(Content revision data)
-- Opening Marker --
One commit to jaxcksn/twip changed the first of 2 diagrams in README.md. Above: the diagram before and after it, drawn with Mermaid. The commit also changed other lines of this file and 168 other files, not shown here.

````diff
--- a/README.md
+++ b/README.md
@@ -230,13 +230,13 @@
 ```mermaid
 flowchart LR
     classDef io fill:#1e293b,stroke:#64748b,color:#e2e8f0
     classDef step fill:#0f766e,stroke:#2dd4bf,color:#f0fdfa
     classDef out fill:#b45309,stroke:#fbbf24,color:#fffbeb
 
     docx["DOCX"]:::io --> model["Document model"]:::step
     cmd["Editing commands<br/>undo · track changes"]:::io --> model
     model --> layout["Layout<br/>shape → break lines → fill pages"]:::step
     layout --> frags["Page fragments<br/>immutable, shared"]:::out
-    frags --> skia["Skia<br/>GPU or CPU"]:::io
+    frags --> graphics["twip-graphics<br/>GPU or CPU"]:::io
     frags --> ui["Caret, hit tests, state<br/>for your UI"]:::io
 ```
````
-- Closing Marker --
Exercise description —
Write the data back out verbatim.

Exercise result —
One commit to jaxcksn/twip changed the first of 2 diagrams in README.md. Above: the diagram before and after it, drawn with Mermaid. The commit also changed other lines of this file and 168 other files, not shown here.

````diff
--- a/README.md
+++ b/README.md
@@ -230,13 +230,13 @@
 ```mermaid
 flowchart LR
     classDef io fill:#1e293b,stroke:#64748b,color:#e2e8f0
     classDef step fill:#0f766e,stroke:#2dd4bf,color:#f0fdfa
     classDef out fill:#b45309,stroke:#fbbf24,color:#fffbeb
 
     docx["DOCX"]:::io --> model["Document model"]:::step
     cmd["Editing commands<br/>undo · track changes"]:::io --> model
     model --> layout["Layout<br/>shape → break lines → fill pages"]:::step
     layout --> frags["Page fragments<br/>immutable, shared"]:::out
-    frags --> skia["Skia<br/>GPU or CPU"]:::io
+    frags --> graphics["twip-graphics<br/>GPU or CPU"]:::io
     frags --> ui["Caret, hit tests, state<br/>for your UI"]:::io
 ```
````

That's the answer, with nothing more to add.